Forget the Ping Pong tables and the snack bars. Yes, your staff enjoys benefits and perks associated with their jobs, but what they really want is a purpose and an organization that’s investing in social good. According to the 2014 Millennial Impact Report by Achieve Consulting, more than half of surveyed millennials said their company’s charitable work influenced their decision to accept a job offer. In fact, the individuals polled for that report ranked a company’s volunteerism program third in importance behind the primary purpose and its workplace culture. Think about that for a moment. While that survey took a look at a specific age group, it’s a safe bet that such efforts transcend a single generation. Whether you’re a small business owner or a leader in a large corporation, service opportunities need to be on your radar.
Give Them Time
You give your staff vacation time. You also give them personal time and/or sick days. What about volunteer time off (VTO)? According to the 2018 Employee Benefits Report by the Society of HR Management, 1 in 4 employers in the US offer such a benefit. On average, companies offering this paid-time off grant between 8 and 40 hours per year, although some organizations offer more.
Salesforce, for example, offers their employees up to 7 days a year (56 hours) for volunteering. According to the company’s benefits page, “The top 100 eligible volunteers will be rewarded with a $10,000 grant to the nonprofit organization of their choice. In addition, employees who complete and log 7 days of VTO within a fiscal year are considered “Volunteer Rockstars” and are entered into a drawing to receive a $500 Volunteer Rockstar Grant!”
Even small businesses can take a page from this sort of policy. You may not have the budget to donate a million dollars in grants, but you can support your team’s efforts by making it easier for them to give their time to a cause.
The Team That Serves Together
What do Merck, Deloitte, and Starbucks have in common? These corporate giants all dedicate at least one day a year for corporate-wide service. Employees roll up their sleeves and work together in teams to serve their communities. They may be reading to students in their community schools. They might be cleaning a park or assisting on a Habit for Humanity building project. These dedicated all-hands-on-deck service days accomplish a few things. Not only is a great way for your business to put its money where its mouth is regarding social responsibility, it’s also a great team-building exercise.
Match Your Service to Your Culture
There is a plethora of really awesome nonprofit organizations out there, but not every nonprofit is the right fit for your corporate service day. Take the time to identify organizations that are in line with your corporate mission and values.
Also, keep in mind that not every nonprofit is equipped to handle a large group of volunteers in one block. Reach out to local agencies and find out what their needs are and how your organization may fit into that equation. Depending on the size of your firm, you may need to divide into several small groups and work with multiple nonprofits across the span of the day.
Don’t be afraid to think outside the box, too. Does your team feel strongly about helping the local homeless shelter?
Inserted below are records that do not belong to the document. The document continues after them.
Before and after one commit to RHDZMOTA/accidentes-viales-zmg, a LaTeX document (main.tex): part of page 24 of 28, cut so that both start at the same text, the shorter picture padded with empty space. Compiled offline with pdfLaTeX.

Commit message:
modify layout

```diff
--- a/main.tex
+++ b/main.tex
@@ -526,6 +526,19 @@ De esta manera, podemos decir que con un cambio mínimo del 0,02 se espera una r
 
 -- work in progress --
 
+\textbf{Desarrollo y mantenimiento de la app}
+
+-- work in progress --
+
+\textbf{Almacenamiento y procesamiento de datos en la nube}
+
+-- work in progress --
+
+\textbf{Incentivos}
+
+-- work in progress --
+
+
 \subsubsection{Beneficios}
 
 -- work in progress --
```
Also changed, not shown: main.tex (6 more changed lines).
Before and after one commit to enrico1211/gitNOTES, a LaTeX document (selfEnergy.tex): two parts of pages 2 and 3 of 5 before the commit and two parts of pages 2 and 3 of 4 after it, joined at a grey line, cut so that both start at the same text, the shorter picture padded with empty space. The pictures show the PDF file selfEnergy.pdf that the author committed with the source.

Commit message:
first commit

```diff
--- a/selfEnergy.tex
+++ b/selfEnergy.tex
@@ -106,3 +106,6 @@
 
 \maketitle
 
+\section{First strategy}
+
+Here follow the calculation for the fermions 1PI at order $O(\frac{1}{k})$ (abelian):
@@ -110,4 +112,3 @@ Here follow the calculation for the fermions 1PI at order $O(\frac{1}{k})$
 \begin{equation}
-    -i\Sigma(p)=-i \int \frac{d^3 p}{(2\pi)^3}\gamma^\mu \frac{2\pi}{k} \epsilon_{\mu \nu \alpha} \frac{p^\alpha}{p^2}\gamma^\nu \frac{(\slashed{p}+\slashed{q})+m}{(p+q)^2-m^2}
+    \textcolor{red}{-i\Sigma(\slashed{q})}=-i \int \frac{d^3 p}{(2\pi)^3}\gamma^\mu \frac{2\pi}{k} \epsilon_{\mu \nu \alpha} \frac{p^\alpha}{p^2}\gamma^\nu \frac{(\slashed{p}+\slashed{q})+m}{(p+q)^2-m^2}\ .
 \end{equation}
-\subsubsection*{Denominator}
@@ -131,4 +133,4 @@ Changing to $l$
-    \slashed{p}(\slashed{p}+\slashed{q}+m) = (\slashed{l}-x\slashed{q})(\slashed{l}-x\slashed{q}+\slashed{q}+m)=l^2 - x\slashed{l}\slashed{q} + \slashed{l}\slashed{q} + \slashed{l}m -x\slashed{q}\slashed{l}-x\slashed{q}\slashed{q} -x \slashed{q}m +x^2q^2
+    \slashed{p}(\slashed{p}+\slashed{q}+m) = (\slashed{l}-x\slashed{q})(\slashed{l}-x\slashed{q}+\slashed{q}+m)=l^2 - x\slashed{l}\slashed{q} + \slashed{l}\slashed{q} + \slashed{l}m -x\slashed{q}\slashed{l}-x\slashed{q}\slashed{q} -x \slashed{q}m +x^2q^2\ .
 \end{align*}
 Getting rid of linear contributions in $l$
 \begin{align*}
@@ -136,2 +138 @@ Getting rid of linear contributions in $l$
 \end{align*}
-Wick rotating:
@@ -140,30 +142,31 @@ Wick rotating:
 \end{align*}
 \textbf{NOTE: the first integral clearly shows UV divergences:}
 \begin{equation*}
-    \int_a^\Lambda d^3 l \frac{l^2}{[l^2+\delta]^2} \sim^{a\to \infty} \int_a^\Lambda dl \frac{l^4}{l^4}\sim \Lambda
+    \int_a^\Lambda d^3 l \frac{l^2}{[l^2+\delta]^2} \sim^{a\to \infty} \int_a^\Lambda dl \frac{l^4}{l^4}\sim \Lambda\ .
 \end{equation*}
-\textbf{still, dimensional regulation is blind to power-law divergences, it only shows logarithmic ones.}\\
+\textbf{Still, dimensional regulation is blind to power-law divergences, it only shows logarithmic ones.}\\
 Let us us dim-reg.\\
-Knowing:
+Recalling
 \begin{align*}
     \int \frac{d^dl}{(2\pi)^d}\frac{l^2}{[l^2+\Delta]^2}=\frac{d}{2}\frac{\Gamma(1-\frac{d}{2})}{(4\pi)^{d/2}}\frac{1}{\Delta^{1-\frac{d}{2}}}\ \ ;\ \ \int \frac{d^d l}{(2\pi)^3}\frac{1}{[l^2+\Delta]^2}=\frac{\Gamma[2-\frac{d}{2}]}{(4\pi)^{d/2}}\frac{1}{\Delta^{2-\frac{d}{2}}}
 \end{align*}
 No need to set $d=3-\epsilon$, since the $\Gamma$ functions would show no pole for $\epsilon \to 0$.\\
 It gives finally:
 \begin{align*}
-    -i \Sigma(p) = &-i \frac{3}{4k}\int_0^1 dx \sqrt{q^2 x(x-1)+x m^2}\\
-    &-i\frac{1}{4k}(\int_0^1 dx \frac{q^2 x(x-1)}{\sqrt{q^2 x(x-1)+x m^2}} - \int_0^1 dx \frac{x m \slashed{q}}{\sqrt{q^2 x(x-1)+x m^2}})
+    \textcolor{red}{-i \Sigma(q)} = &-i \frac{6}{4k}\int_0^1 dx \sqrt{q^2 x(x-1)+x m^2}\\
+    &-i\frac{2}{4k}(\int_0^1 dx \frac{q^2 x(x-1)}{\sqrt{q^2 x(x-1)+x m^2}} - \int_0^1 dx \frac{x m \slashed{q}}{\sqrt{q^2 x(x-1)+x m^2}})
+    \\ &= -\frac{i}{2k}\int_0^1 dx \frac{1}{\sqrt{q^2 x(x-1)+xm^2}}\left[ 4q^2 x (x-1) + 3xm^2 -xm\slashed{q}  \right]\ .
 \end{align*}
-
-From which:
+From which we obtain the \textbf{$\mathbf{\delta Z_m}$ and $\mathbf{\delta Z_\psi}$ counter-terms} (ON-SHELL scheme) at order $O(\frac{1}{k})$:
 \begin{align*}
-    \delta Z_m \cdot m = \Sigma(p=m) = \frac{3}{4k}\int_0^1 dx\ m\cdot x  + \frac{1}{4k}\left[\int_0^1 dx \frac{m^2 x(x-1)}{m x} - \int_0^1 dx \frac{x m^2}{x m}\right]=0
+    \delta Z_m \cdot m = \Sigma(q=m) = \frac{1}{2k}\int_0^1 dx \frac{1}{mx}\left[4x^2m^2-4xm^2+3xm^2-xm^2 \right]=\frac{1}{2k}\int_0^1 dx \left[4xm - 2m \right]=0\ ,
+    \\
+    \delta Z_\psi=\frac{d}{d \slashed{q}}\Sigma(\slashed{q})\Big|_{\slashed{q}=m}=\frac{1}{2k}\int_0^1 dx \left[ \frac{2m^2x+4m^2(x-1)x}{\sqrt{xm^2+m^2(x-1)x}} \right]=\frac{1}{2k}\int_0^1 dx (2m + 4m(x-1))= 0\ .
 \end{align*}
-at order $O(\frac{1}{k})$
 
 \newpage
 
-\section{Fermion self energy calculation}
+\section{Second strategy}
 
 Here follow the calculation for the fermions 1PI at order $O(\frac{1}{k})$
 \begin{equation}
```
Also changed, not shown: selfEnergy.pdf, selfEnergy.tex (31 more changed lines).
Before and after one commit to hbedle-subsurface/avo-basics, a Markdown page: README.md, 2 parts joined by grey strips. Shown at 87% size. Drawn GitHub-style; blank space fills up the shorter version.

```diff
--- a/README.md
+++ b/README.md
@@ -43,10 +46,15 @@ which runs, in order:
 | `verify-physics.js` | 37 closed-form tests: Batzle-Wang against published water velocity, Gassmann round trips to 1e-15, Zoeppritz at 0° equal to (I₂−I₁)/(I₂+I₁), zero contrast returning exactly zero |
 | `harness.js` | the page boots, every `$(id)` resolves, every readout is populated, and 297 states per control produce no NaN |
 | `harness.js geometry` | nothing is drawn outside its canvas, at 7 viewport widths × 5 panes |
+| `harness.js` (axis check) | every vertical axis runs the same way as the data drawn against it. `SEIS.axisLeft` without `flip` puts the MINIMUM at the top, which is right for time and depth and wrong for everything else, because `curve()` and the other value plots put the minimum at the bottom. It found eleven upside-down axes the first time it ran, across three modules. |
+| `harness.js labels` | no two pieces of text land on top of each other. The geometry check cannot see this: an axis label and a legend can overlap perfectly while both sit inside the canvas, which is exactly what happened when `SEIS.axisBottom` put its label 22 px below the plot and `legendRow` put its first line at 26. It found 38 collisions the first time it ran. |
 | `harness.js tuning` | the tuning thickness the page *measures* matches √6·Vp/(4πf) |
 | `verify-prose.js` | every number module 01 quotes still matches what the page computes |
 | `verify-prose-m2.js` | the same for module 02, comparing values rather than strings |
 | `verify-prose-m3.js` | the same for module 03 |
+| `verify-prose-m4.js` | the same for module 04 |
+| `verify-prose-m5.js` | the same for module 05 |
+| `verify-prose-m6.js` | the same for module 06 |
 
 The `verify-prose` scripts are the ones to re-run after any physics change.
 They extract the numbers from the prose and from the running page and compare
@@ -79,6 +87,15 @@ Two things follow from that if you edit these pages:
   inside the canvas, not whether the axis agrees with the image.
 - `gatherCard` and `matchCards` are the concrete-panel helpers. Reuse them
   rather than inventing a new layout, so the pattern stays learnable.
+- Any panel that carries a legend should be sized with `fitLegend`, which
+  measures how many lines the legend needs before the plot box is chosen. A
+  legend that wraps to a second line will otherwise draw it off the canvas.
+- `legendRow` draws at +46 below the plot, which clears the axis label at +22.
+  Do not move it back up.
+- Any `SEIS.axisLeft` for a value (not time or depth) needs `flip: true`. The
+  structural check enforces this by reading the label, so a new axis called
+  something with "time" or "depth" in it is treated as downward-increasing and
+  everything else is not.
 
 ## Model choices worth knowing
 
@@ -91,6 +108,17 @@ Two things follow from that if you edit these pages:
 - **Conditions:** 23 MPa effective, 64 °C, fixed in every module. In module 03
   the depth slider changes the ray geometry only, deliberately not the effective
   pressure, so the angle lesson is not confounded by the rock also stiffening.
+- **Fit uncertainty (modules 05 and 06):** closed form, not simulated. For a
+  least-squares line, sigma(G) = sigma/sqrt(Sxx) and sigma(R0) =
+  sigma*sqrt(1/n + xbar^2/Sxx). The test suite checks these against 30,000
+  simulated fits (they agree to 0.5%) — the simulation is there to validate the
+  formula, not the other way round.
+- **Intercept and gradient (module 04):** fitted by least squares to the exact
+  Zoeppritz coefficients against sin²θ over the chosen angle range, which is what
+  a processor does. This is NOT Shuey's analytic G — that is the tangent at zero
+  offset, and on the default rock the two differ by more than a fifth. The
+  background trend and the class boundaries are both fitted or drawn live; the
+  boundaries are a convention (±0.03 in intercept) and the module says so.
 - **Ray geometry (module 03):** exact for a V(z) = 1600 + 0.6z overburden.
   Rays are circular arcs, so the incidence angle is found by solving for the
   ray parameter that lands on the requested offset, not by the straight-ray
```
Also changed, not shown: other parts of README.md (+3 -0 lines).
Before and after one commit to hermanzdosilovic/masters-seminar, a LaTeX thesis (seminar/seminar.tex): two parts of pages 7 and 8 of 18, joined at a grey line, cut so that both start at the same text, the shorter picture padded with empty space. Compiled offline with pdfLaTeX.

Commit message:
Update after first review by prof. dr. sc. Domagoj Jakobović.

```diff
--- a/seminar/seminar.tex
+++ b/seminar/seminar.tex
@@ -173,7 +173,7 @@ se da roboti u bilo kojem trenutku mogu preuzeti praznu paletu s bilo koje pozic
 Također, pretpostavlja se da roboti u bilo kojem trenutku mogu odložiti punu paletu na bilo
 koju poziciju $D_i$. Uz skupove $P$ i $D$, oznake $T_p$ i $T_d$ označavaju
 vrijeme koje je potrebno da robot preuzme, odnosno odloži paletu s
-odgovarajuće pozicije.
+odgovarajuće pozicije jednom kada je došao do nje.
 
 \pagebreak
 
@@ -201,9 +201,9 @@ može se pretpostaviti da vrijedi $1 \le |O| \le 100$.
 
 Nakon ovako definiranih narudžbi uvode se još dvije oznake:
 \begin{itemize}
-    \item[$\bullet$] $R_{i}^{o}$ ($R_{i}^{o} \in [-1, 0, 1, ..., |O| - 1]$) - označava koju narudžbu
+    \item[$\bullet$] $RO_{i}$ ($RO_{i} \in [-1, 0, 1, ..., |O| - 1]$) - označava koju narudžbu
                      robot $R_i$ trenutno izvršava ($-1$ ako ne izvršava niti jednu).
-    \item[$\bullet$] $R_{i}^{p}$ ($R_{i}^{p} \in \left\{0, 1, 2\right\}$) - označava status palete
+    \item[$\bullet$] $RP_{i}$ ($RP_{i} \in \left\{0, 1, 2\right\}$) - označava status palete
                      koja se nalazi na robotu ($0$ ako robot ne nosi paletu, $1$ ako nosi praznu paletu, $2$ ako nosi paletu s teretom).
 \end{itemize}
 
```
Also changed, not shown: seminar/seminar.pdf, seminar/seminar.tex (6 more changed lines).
That’s awesome. Maybe the shelter doesn’t have hands-on tasks for the number of volunteers you want to send there, but that doesn’t mean you have to look for another place to lavish some love on. You could host an event that raises funds and resources for the shelter, as one example. You could host an event at your facility or another locale for shelter residents (and others!) that offered warm meals, additional support resources and/or some fun and games. Work with your staff and the groups you wish to support to tailor service opportunities that are right for both organizations.
No Effort is Too Small
Maybe you’re managing a remote team that makes an all-hands-on-deck service day difficult or you’re not sure your current staffing needs can manage more time off. You’re sitting here thinking, “This all sounds great, Cheryl, but I don’t see how it’s going to work for my business.” Let’s be clear, the examples above are just that, examples. You can tailor a program that highlights your commitment to giving back and meshes with your budget, size, and abilities.
Get creative. Did a team member just devote a weekend to organizing an awareness walk to support families impacted by opioid abuse? Give them a shout-out in your team meeting and acknowledge their awesomeness! Got an employee that’s asked to leave early next Friday so she can make it to an event that’s raising funds to support breast cancer research? Ask her how you can make a donation in her name. Did you hear about a team member who is collecting items for a gift auction to raise funds for her favorite nonprofit? Donate a product your company sells for the auction. Supporting the causes that are important to your employees (and that complement your corporate values) is a small way of saying to your team “You’re valuable to this company and we support you.”